James Mangold’s biopic of singer Johnny Cash has been called this year’s “Ray,” and that turns out to be a pretty fair description of it–or at least of what it tries to be. If you wanted to be flip about it, you might say that while “Ray” was a film about a music icon who was black, “Walk the Line” is one about the icon called the man in black. But to speak more seriously, the basic similarity is that they’re both very conventional Hollywood musical biographies, structured pretty much the same way similar movies would have been back in 1945 or 1959 and presented without a great deal of imagination or any special insight.

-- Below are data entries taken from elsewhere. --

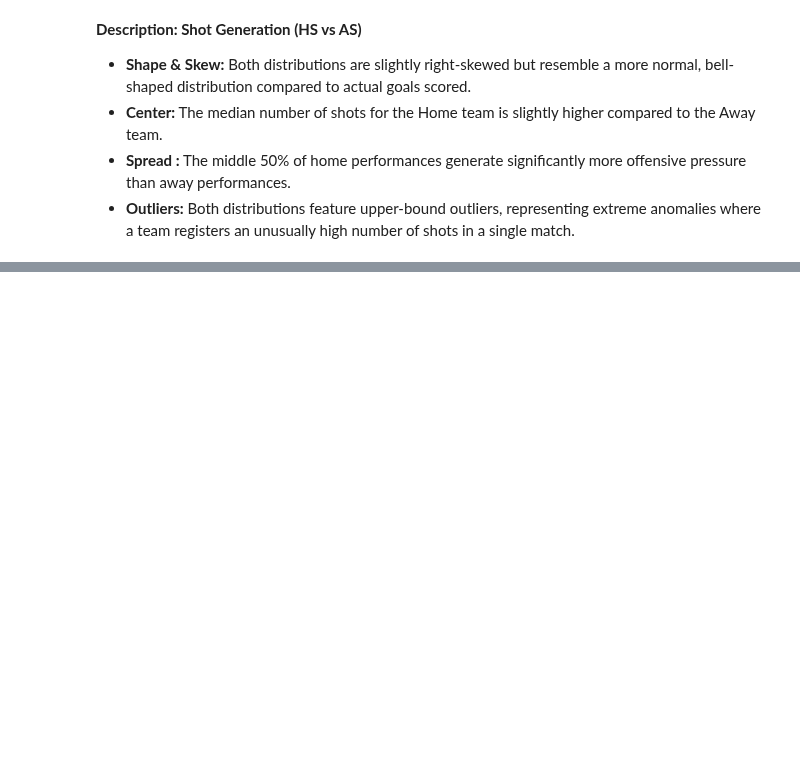
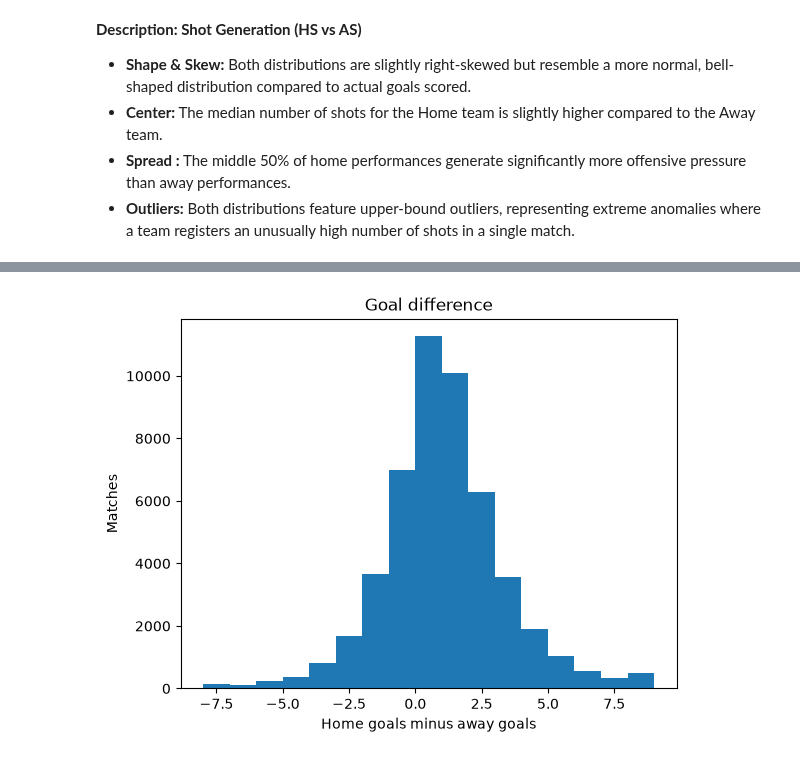
Before and after one commit to YoussefEgh/cs418-football, a Jupyter notebook: eda.ipynb, the cells around one changed output, grey strips where cells are left out. Drawn from its saved outputs; the diff is of its cells as text; code cells hidden in the pictures; blank space fills up the shorter version.

```diff
--- a/eda.ipynb
+++ b/eda.ipynb
@@ -224,0 +316,8 @@ max     29.000000   28.000000
+# %%
+fig, ax = plt.subplots()
+ax.hist(intl["goal_diff"].clip(-8, 8), bins=range(-8, 10))
+ax.set_xlabel("Home goals minus away goals"); ax.set_ylabel("Matches")
+ax.set_title("Goal difference")
+plt.show()
+# %% [output]
+[figure, added]
```
Also changed, not shown: parts of 23 cells of this notebook.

Both are also notable for the uncannily accurate performances in the lead roles–by Jamie Foxx in “Ray,” of course, and here by both Joaquin Phoenix as Cash and Reese Witherspoon as June Carter (though in neither case would they have been the first names you’d have thought of for those parts). And they’re also likely to be remembered at Oscar time, at least in terms of nominations if not for the statuettes themselves, as Foxx was.

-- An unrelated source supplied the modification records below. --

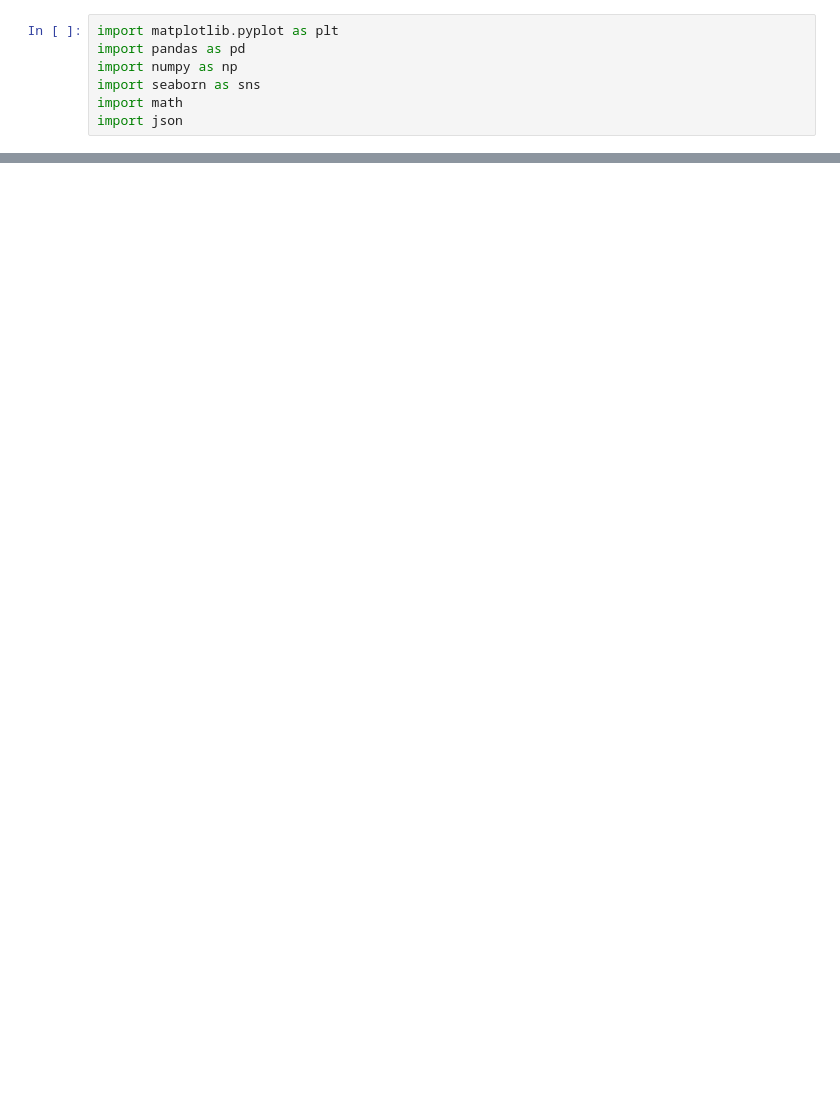
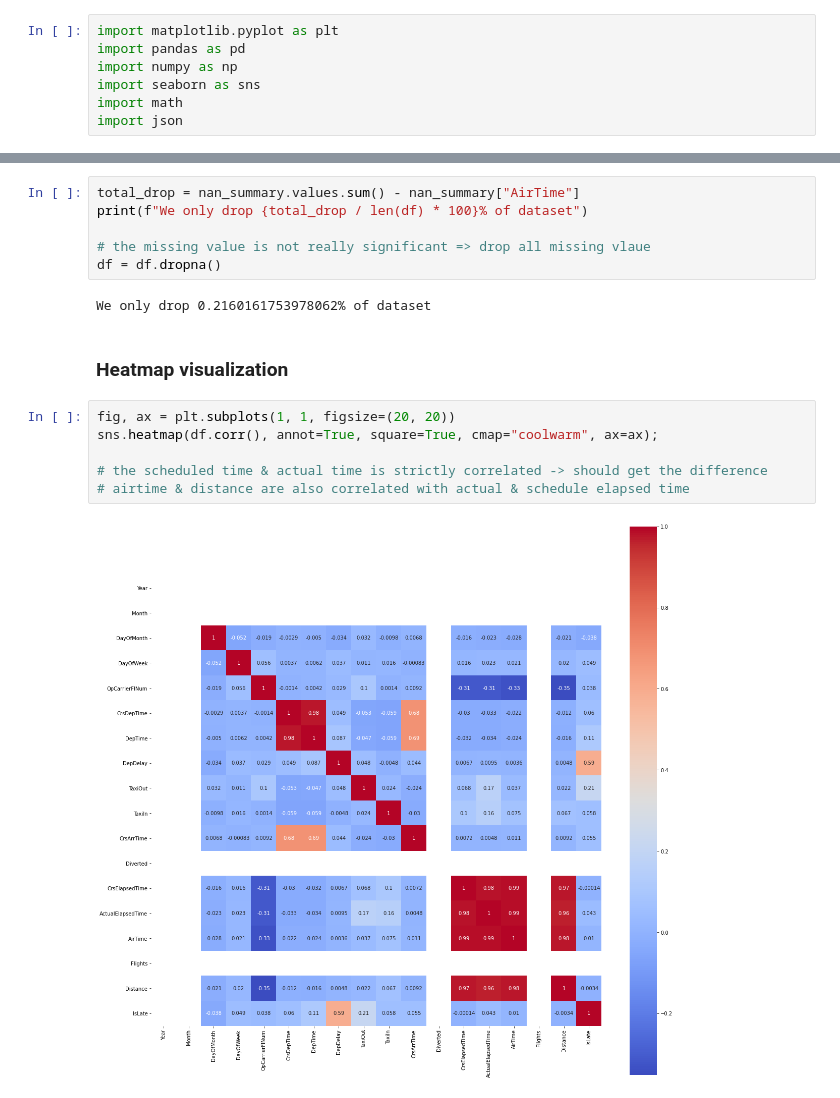
Before and after one commit to tailtq/ml-learning, a Jupyter notebook: ml-08/04_airline_delay_causes.csv.ipynb, the cells around one changed output, grey strips where cells are left out. Drawn from its saved outputs; the diff is of its cells as text; blank space fills up the shorter version.

```diff
--- a/ml-08/04_airline_delay_causes.csv.ipynb
+++ b/ml-08/04_airline_delay_causes.csv.ipynb
@@ -124,0 +175,18 @@ array(['MQ', 'NK', 'OH', 'OO', 'UA', 'WN', 'YV', 'YX', '9E', 'AA', 'AS',
+# %%
+total_drop = nan_summary.values.sum() - nan_summary["AirTime"]
+print(f"We only drop {total_drop / len(df) * 100}% of dataset")
+
+# the missing value is not really significant => drop all missing vlaue
+df = df.dropna()
+# %% [output]
+We only drop 0.2160161753978062% of dataset
+# %% [markdown]
+### Heatmap visualization
+# %%
+fig, ax = plt.subplots(1, 1, figsize=(20, 20))
+sns.heatmap(df.corr(), annot=True, square=True, cmap="coolwarm", ax=ax);
+
+# the scheduled time & actual time is strictly correlated -> should get the difference
+# airtime & distance are also correlated with actual & schedule elapsed time
+# %% [output]
+[figure, added]
```
Also changed, not shown: parts of 21 cells of this notebook, 13 other files.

But “Walk the Line” doesn’t match “Ray,” not because it’s any less a slickly professional job but because Cash’s story just isn’t as compelling as Ray Charles’s. With the latter you had not only the man’s emergence from impoverished beginnings but his overcoming blindness, too; and in addition to his inveterate womanizing, his heavy drug usage and his dealings with record companies, there was the racial issue that put the singer-pianist in the context of the most significant element of social change occurring in the country. Cash had troubles in his life, too, but it would be absurd to say that they were in any way the equal of those Charles faced. As depicted here, in a script by Mangold and Gill Dennis based on Cash’s own autobiographical books (which may be the fundamental problem), he must deal with childhood trauma resulting from the death of his beloved older brother (Lucas Till) and the stern, unloving attitude of his alcoholic father (Robert Patrick). And his singing career will not only take a toll on his marriage to his early sweetheart Vivian (Ginnifer Goodwin) but introduce him to the woman who was his true soul-mate and became his real love–singer Carter (Witherspoon), who resisted his advances for years but finally became his second wife. (In fact, the movie seems to be essentially a two-hour difficult courtship.) Cash also had a serious drug problem that threatened his professional and personal well-being. But if you stack up Cash’s troubles against Charles’s, they come off seeming pretty minor. It may even be a shock to learn that despite his famous song from the perspective of a prisoner, Cash never served hard time; he did give a famous concert for the Folsom inmates, but that’s hardly the same thing.

That doesn’t mean that “Walk the Line” isn’t enjoyable, in a modest way. It includes a lot of Cash’s and Carter’s music, which is all to the good, and certainly Phoenix and Witherspoon prove engaging, even remarkable performers, going well beyond mere impersonation. But despite their excellence, the film never goes terribly deep beneath the surface of things; perhaps because it’s based on the singer’s own memoirs, it seems curiously superficial in its depiction of his dreams as well as his troubles. Of course, perhaps what we see here is pretty much all there was. But if so, the Johnny Cash so many people idolize and revere would appear to be more a triumph of showmanship than of reality. Nor is Carter explained any better. She’s resolutely chipper in spite of the fact that she has marital problems; in fact, her biggest crisis seems to arise when the conservative fans of her family puritanically sneer at her for insulting the sanctity of marriage by getting divorced (the movie is especially ham-fisted on this score). Somehow Phoenix and Witherspoon go beyond the blandness of the screenplay to suggest deeper currents in Cash and Carter, but they can’t do it alone.

The supporting cast strikes no particular sparks. Patrick is grim and sour-faced as Cash’s father and Goodwin no better than adequate as the luckless Vivian, while the parade of youngsters who have cameos as other rockers of the era–Tyler Hilton as Elvis Presley, Waylon Malloy Payne as Jerry Lee Lewis, Jonathan Rice as Ray Orbison–seem just like the impersonators they are. Technically the movie is fine, with glossily luxuriant cinematography by Phedon Papamichael and good period production design by David J. Bomba.

But though you’ll probably leave the theatre swinging to the music, this highly conventional movie really doesn’t do its subject justice: it’s a “Ring of Fire” that burns at distressingly low dramatic voltage.